Every record that follows should be written out word for word; the pictures stay out.

───── THE INPUT

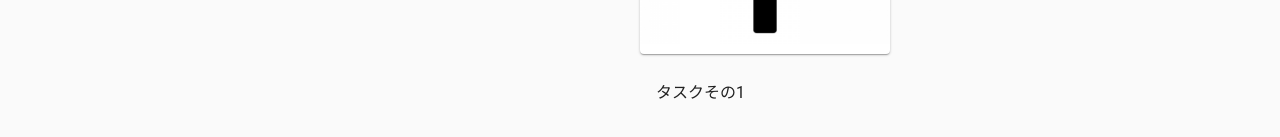
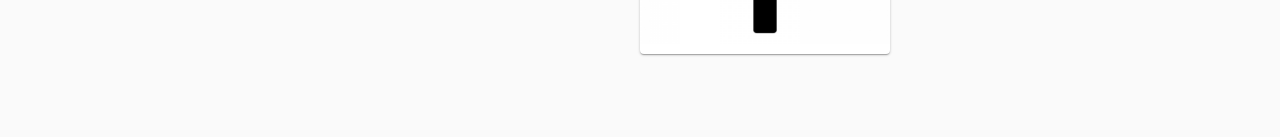
Before and after one commit to keyskey/redux-tutorial, a React app: page / in a window 1280 px wide. Shown: the part 345-482 px from the top of the page. Built offline with nearby package versions, Linux system fonts and the light colour scheme.

Commit message:
Remove unnecessary uniqueId and taskId with refactoring

```diff
--- a/src/component/App.tsx
+++ b/src/component/App.tsx
@@ -2,7 +2,6 @@ import React from 'react';
 import { withStyles } from '@material-ui/core/styles';
 import TodoInput from './TodoInput.tsx';
 import TodoItemProps from './TodoItem.tsx';
-import TodoList from './TodoList.tsx';
 import TodoCounter from './TodoCounter.tsx';
 import CheckBoxList from './CheckBoxList.tsx';
 import CssBaseline from '@material-ui/core/CssBaseline';
@@ -24,7 +23,6 @@ interface AppProps {
 
 interface AppState {
   tasks: TodoItemProps[];
-  uniqueId: number;
 }
 
 class App extends React.Component<AppProps, AppState> {
@@ -37,44 +35,37 @@ class App extends React.Component<AppProps, AppState> {
           id: 0,
           checked: false
         }
-      ],
-      uniqueId: 1
+      ]
     };
   }
 
   addTodo = (title: string): void => {
-    const newTask = { title: title, id: this.state.uniqueId, checked: false };
+    const newTask = { title: title, checked: false };
     const newTasks = this.state.tasks.concat(newTask);
 
-    this.setState({ tasks: newTasks, uniqueId: this.state.uniqueId + 1 });
+    this.setState({ tasks: newTasks });
   };
 
   clearTodo = (): void => {
-    this.setState({ tasks: [], uniqueId: 0 });
+    this.setState({ tasks: [] });
   };
 
   checkTodo = (taskId: number, checked: boolean): void => {
-    const checkedTodos = this.state.tasks.map(task => {
-      if (task.id === taskId) {
-        return Object.assign(task, { checked: checked });
-      } else {
-        return task;
-      }
-    });
+    let checkedTodos = [...this.state.tasks];
+    checkedTodos[taskId].checked = checked;
 
     this.setState({ tasks: checkedTodos });
   };
 
   clearCheckedTodo = (): void => {
     const nonSelectedTodos = this.state.tasks.filter(
-      task => task.checked == false
+      task => task.checked === false
     );
-    const nextUniqueId = nonSelectedTodos.length;
     const renumberedTodos = nonSelectedTodos.map((todo, index) =>
-      Object.assign(todo, { id: index })
+      Object.assign({}, todo, { id: index })
     ); // 選択したTodoの削除後はtask.idが連番になっていないので貼り直す
 
-    this.setState({ tasks: renumberedTodos, uniqueId: nextUniqueId });
+    this.setState({ tasks: renumberedTodos });
   };
 
   render() {
@@ -102,7 +93,6 @@ class App extends React.Component<AppProps, AppState> {
           </Grid>
           <Grid item xs={4}>
             <TodoCounter count={tasks.length} />
-            <TodoList tasks={tasks} />
           </Grid>
         </Grid>
       </div>
--- a/src/component/CheckBoxList.tsx
+++ b/src/component/CheckBoxList.tsx
@@ -2,7 +2,7 @@ import React from 'react';
 import { TodoItemProps } from './TodoItem.tsx';
 import FormGroup from '@material-ui/core/FormGroup';
 import FormControlLabel from '@material-ui/core/FormControlLabel';
-import Checkbox, { CheckboxProps } from '@material-ui/core/Checkbox';
+import Checkbox from '@material-ui/core/Checkbox';
 import { withStyles } from '@material-ui/core/styles';
 
 const styles = {
@@ -26,14 +26,14 @@ const CheckBoxList = (props: CheckBoxListProps) => {
     checkTodo(taskId, event.target.checked);
   };
 
-  const checkboxes = tasks.map(task => {
+  const checkboxes = tasks.map((task, index) => {
     return (
       <FormControlLabel
         control={
-          <Checkbox checked={task.checked} onChange={handleChange(task.id)} />
+          <Checkbox checked={task.checked} onChange={handleChange(index)} />
         }
         label={task.title}
-        key={task.id}
+        key={index}
       />
     );
   });
--- a/src/component/TodoItem.tsx
+++ b/src/component/TodoItem.tsx
@@ -4,7 +4,6 @@ import ListItemText from '@material-ui/core/ListItemText';
 
 export interface TodoItemProps {
   title: string;
-  id: number;
   checked: boolean;
 }
 
--- a/src/component/TodoList.tsx
+++ b/src/component/TodoList.tsx
@@ -16,8 +16,8 @@ interface TodoListProps {
 
 const TodoList = (props: TodoListProps) => {
   const { tasks, classes } = props;
-  const todoItems = tasks.map(task => {
-    return <TodoItem {...task} key={task.id} />;
+  const todoItems = tasks.map((task, index) => {
+    return <TodoItem {...task} key={index} />;
   });
 
   return (
```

──────────

▸ **RESPONSE TO THIS TASK**:
Before and after one commit to keyskey/redux-tutorial, a React app: page / in a window 1280 px wide. Shown: the part 345-482 px from the top of the page. Built offline with nearby package versions, Linux system fonts and the light colour scheme.

Commit message:
Remove unnecessary uniqueId and taskId with refactoring

```diff
--- a/src/component/App.tsx
+++ b/src/component/App.tsx
@@ -2,7 +2,6 @@ import React from 'react';
 import { withStyles } from '@material-ui/core/styles';
 import TodoInput from './TodoInput.tsx';
 import TodoItemProps from './TodoItem.tsx';
-import TodoList from './TodoList.tsx';
 import TodoCounter from './TodoCounter.tsx';
 import CheckBoxList from './CheckBoxList.tsx';
 import CssBaseline from '@material-ui/core/CssBaseline';
@@ -24,7 +23,6 @@ interface AppProps {
 
 interface AppState {
   tasks: TodoItemProps[];
-  uniqueId: number;
 }
 
 class App extends React.Component<AppProps, AppState> {
@@ -37,44 +35,37 @@ class App extends React.Component<AppProps, AppState> {
           id: 0,
           checked: false
         }
-      ],
-      uniqueId: 1
+      ]
     };
   }
 
   addTodo = (title: string): void => {
-    const newTask = { title: title, id: this.state.uniqueId, checked: false };
+    const newTask = { title: title, checked: false };
     const newTasks = this.state.tasks.concat(newTask);
 
-    this.setState({ tasks: newTasks, uniqueId: this.state.uniqueId + 1 });
+    this.setState({ tasks: newTasks });
   };
 
   clearTodo = (): void => {
-    this.setState({ tasks: [], uniqueId: 0 });
+    this.setState({ tasks: [] });
   };
 
   checkTodo = (taskId: number, checked: boolean): void => {
-    const checkedTodos = this.state.tasks.map(task => {
-      if (task.id === taskId) {
-        return Object.assign(task, { checked: checked });
-      } else {
-        return task;
-      }
-    });
+    let checkedTodos = [...this.state.tasks];
+    checkedTodos[taskId].checked = checked;
 
     this.setState({ tasks: checkedTodos });
   };
 
   clearCheckedTodo = (): void => {
     const nonSelectedTodos = this.state.tasks.filter(
-      task => task.checked == false
+      task => task.checked === false
     );
-    const nextUniqueId = nonSelectedTodos.length;
     const renumberedTodos = nonSelectedTodos.map((todo, index) =>
-      Object.assign(todo, { id: index })
+      Object.assign({}, todo, { id: index })
     ); // 選択したTodoの削除後はtask.idが連番になっていないので貼り直す
 
-    this.setState({ tasks: renumberedTodos, uniqueId: nextUniqueId });
+    this.setState({ tasks: renumberedTodos });
   };
 
   render() {
@@ -102,7 +93,6 @@ class App extends React.Component<AppProps, AppState> {
           </Grid>
           <Grid item xs={4}>
             <TodoCounter count={tasks.length} />
-            <TodoList tasks={tasks} />
           </Grid>
         </Grid>
       </div>
--- a/src/component/CheckBoxList.tsx
+++ b/src/component/CheckBoxList.tsx
@@ -2,7 +2,7 @@ import React from 'react';
 import { TodoItemProps } from './TodoItem.tsx';
 import FormGroup from '@material-ui/core/FormGroup';
 import FormControlLabel from '@material-ui/core/FormControlLabel';
-import Checkbox, { CheckboxProps } from '@material-ui/core/Checkbox';
+import Checkbox from '@material-ui/core/Checkbox';
 import { withStyles } from '@material-ui/core/styles';
 
 const styles = {
@@ -26,14 +26,14 @@ const CheckBoxList = (props: CheckBoxListProps) => {
     checkTodo(taskId, event.target.checked);
   };
 
-  const checkboxes = tasks.map(task => {
+  const checkboxes = tasks.map((task, index) => {
     return (
       <FormControlLabel
         control={
-          <Checkbox checked={task.checked} onChange={handleChange(task.id)} />
+          <Checkbox checked={task.checked} onChange={handleChange(index)} />
         }
         label={task.title}
-        key={task.id}
+        key={index}
       />
     );
   });
--- a/src/component/TodoItem.tsx
+++ b/src/component/TodoItem.tsx
@@ -4,7 +4,6 @@ import ListItemText from '@material-ui/core/ListItemText';
 
 export interface TodoItemProps {
   title: string;
-  id: number;
   checked: boolean;
 }
 
--- a/src/component/TodoList.tsx
+++ b/src/component/TodoList.tsx
@@ -16,8 +16,8 @@ interface TodoListProps {
 
 const TodoList = (props: TodoListProps) => {
   const { tasks, classes } = props;
-  const todoItems = tasks.map(task => {
-    return <TodoItem {...task} key={task.id} />;
+  const todoItems = tasks.map((task, index) => {
+    return <TodoItem {...task} key={index} />;
   });
 
   return (
```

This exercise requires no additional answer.